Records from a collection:
==========
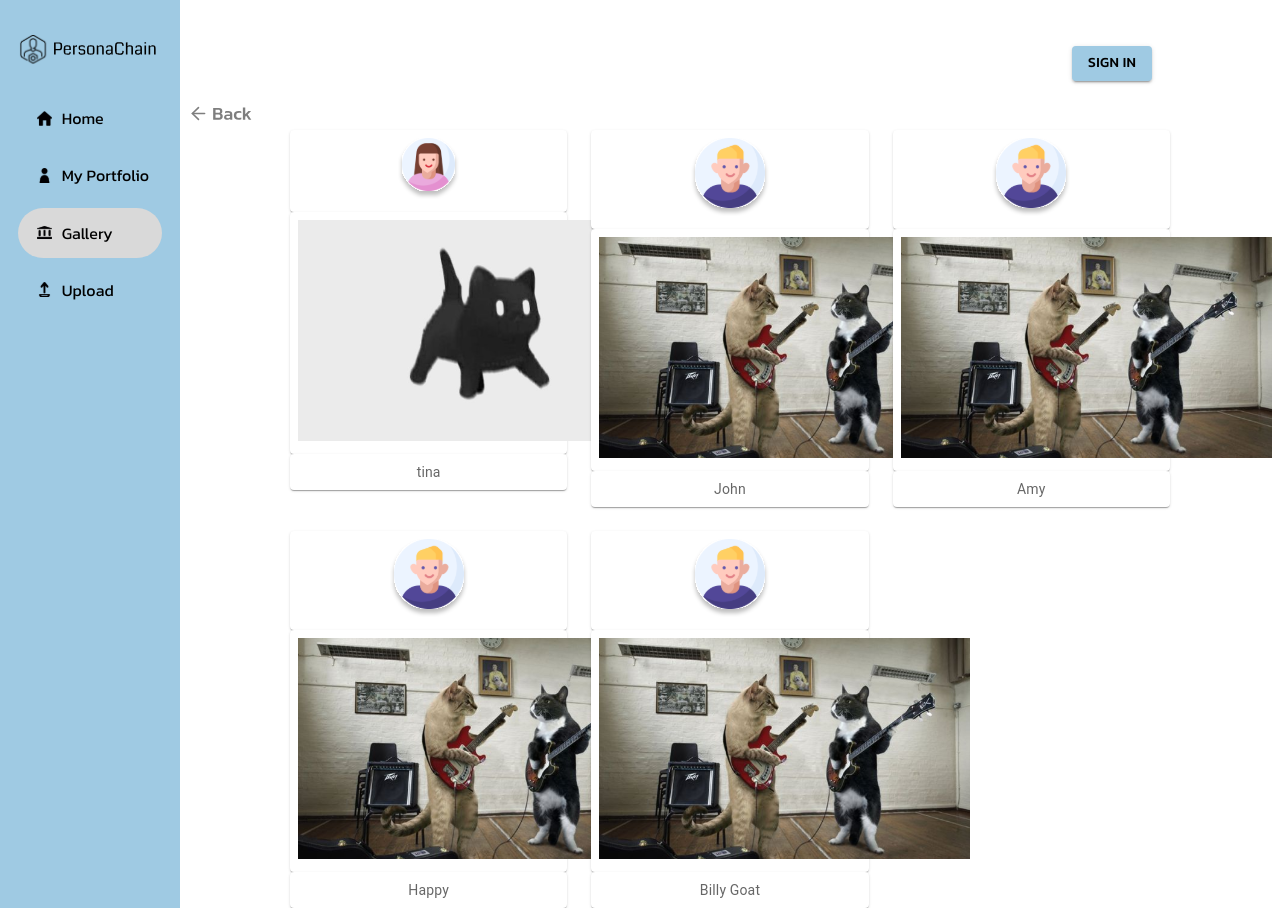
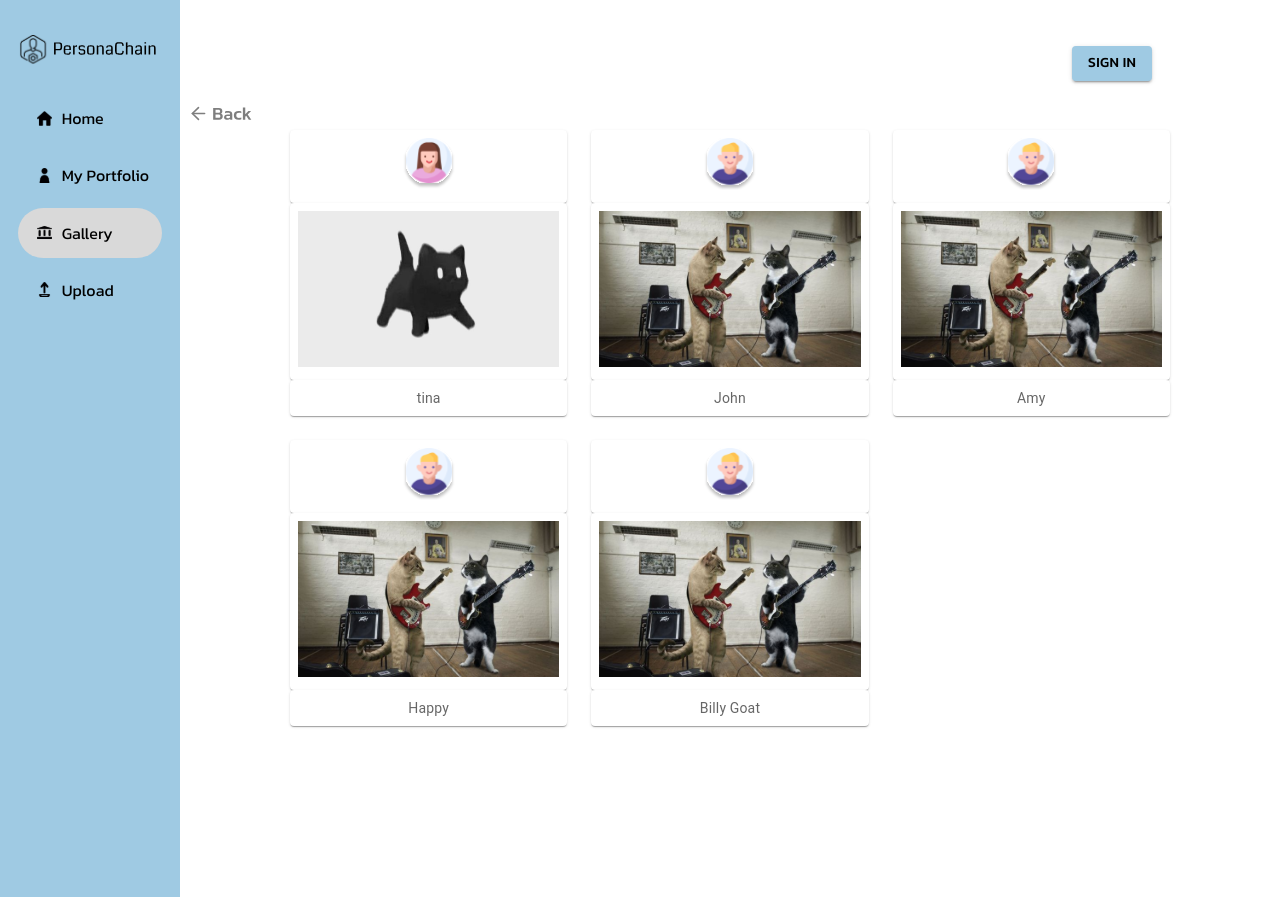
Before and after one commit to TinananaLiu/nftplatform-frontend, a React (Create React App) app: page /gallery in a window 1280 px wide. Built offline with nearby package versions, Linux system fonts and the light colour scheme; what react-swipeable-views-utils would draw is missing.

Commit message:
image rwd

```diff
--- a/src/pages/Gallery.js
+++ b/src/pages/Gallery.js
@@ -11,6 +11,7 @@ import { styled } from '@mui/material/styles'
 import Box from '@mui/material/Box'
 import Paper from '@mui/material/Paper'
 import Grid from '@mui/material/Grid'
+import { Container } from '@mui/material'
 
 const Item = styled(Paper)(({ theme }) => ({
   backgroundColor: theme.palette.mode === 'dark' ? '#1A2027' : '#fff',
@@ -88,12 +89,10 @@ const GalleryPage = () => {
                 navigateTo(`/galleryitem?person=${portfolio.username}`)
               }}>
               <Item>
-                <Box sx={{ height: '20%' }}>
-                  <img src={portfolio.avatar} alt={portfolio.username} />
-                </Box>
+                  <img src={portfolio.avatar} alt={portfolio.username} width='20%' height='auto'/>
               </Item>
               <Item>
-                <img src={portfolio.cover} alt={portfolio.name} />
+                <img src={portfolio.cover} alt={portfolio.name} width='100%' height='auto'/>
               </Item>
               <Item>{portfolio.username}</Item>
             </Grid>
```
==========
■ Assigned task ■
"username" is the word to look for; copy every line of the data that has it.

■ Written reply ■
                 navigateTo(`/galleryitem?person=${portfolio.username}`)
-                  <img src={portfolio.avatar} alt={portfolio.username} />
+                  <img src={portfolio.avatar} alt={portfolio.username} width='20%' height='auto'/>
               <Item>{portfolio.username}</Item>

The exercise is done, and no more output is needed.